» **Exercise prompt**
Within the following material, tally each line that contains the string "email". Give the tally only.

» **Given data**
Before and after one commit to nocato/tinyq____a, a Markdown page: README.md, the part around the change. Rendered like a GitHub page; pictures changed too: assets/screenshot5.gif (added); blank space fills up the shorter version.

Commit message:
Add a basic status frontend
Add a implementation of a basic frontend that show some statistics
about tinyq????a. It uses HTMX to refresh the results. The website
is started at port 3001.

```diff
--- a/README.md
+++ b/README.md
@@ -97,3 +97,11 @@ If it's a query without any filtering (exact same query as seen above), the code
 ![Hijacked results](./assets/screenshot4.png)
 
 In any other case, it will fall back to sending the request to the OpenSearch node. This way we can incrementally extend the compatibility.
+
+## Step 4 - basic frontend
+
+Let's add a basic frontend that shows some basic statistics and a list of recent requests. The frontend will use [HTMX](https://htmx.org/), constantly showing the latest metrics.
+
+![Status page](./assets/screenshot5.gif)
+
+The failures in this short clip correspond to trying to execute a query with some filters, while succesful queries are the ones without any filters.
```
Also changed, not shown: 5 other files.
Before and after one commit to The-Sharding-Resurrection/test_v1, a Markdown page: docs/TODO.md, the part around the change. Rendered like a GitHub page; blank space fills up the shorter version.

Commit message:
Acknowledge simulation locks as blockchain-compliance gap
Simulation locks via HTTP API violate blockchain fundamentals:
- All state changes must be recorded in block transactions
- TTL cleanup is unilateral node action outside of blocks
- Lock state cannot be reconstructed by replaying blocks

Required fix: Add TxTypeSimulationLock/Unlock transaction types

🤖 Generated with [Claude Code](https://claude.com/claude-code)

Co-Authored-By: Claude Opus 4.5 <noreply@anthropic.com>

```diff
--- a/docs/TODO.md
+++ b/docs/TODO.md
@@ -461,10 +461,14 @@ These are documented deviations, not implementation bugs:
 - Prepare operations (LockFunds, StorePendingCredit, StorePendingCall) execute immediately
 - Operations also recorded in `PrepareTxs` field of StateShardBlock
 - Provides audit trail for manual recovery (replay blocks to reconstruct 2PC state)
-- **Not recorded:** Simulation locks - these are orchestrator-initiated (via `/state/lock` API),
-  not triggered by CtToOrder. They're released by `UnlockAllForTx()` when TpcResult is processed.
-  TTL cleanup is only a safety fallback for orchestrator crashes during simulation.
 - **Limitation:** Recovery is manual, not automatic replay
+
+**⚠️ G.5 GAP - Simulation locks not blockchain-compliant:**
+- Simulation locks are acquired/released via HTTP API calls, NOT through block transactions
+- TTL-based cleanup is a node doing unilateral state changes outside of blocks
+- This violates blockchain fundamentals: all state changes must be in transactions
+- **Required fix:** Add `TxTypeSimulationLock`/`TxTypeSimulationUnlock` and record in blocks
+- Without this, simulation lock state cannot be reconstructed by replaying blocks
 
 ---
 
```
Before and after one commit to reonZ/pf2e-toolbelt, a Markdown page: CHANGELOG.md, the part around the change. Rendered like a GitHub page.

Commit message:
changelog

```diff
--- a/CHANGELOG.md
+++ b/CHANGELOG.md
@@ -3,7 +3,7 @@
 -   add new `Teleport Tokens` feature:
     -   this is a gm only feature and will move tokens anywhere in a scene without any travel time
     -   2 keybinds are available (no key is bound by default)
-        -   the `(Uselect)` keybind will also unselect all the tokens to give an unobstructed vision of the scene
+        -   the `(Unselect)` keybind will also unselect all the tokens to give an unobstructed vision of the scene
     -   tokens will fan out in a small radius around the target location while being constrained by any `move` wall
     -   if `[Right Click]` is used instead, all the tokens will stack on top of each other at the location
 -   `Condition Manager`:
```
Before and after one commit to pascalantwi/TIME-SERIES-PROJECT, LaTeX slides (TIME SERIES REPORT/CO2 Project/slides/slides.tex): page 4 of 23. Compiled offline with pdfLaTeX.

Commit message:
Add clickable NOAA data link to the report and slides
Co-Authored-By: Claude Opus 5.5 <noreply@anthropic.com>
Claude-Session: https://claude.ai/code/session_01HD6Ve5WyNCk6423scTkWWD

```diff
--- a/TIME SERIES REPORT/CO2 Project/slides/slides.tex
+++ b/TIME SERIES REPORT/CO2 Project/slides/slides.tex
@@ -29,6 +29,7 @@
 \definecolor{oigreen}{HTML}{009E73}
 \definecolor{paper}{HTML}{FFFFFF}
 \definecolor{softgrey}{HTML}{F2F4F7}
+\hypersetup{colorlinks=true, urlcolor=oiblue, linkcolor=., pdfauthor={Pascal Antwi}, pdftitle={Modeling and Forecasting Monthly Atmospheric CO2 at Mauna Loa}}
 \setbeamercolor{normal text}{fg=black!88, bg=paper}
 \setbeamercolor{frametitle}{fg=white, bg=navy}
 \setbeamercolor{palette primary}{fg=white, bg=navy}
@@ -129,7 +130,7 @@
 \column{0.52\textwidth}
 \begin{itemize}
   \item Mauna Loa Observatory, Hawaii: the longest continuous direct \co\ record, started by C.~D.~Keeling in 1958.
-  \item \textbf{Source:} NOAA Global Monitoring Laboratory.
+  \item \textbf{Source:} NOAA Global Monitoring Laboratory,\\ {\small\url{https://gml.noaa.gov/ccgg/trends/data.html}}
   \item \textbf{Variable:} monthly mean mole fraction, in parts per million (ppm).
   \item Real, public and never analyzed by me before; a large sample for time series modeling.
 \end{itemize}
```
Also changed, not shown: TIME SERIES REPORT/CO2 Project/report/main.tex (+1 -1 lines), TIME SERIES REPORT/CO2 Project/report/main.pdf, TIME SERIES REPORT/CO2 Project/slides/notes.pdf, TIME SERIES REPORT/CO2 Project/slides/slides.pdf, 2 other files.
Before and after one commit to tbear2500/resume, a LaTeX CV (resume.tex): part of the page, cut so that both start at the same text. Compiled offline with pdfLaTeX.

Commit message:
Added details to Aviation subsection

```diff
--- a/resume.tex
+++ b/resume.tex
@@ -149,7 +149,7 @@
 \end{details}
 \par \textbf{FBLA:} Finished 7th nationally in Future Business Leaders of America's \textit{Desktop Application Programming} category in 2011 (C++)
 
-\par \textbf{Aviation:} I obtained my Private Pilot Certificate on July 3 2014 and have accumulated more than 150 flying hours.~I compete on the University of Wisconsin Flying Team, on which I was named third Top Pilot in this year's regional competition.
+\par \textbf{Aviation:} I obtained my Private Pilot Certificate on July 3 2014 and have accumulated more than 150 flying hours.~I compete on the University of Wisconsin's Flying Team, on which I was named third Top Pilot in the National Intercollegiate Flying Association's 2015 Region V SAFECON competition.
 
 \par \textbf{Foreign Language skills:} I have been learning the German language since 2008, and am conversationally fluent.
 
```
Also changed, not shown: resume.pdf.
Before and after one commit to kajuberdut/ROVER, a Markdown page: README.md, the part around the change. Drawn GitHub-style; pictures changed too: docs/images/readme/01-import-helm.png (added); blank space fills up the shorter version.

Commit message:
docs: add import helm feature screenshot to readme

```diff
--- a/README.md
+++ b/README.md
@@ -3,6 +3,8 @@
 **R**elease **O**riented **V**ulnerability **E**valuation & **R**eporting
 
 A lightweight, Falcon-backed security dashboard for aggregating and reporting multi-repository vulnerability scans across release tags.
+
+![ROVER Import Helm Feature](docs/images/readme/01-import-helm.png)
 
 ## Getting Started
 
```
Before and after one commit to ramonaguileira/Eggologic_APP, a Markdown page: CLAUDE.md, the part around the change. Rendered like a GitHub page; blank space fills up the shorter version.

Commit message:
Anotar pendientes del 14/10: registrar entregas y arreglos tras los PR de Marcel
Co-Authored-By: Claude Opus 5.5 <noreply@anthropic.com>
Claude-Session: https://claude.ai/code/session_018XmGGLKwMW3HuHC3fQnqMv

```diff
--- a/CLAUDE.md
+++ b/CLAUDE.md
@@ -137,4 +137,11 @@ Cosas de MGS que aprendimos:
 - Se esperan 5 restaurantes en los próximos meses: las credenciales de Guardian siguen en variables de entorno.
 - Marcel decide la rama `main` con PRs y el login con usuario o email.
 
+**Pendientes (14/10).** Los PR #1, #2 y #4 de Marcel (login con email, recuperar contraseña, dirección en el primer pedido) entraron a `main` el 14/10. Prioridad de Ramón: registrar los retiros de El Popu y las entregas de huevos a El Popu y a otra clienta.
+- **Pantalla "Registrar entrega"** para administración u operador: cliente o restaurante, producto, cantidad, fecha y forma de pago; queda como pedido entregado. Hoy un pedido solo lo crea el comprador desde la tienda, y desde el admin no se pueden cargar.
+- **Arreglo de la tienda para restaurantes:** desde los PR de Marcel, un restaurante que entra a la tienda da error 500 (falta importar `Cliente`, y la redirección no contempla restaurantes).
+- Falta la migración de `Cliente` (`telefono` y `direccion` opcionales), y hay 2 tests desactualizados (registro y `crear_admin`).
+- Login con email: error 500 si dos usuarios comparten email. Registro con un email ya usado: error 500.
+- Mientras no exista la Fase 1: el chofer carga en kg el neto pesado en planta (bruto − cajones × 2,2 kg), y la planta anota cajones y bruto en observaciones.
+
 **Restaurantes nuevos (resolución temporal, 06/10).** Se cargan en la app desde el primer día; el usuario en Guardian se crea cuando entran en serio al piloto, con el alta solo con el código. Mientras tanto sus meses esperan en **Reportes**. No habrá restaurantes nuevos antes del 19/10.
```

» **Answer for this exercise**
3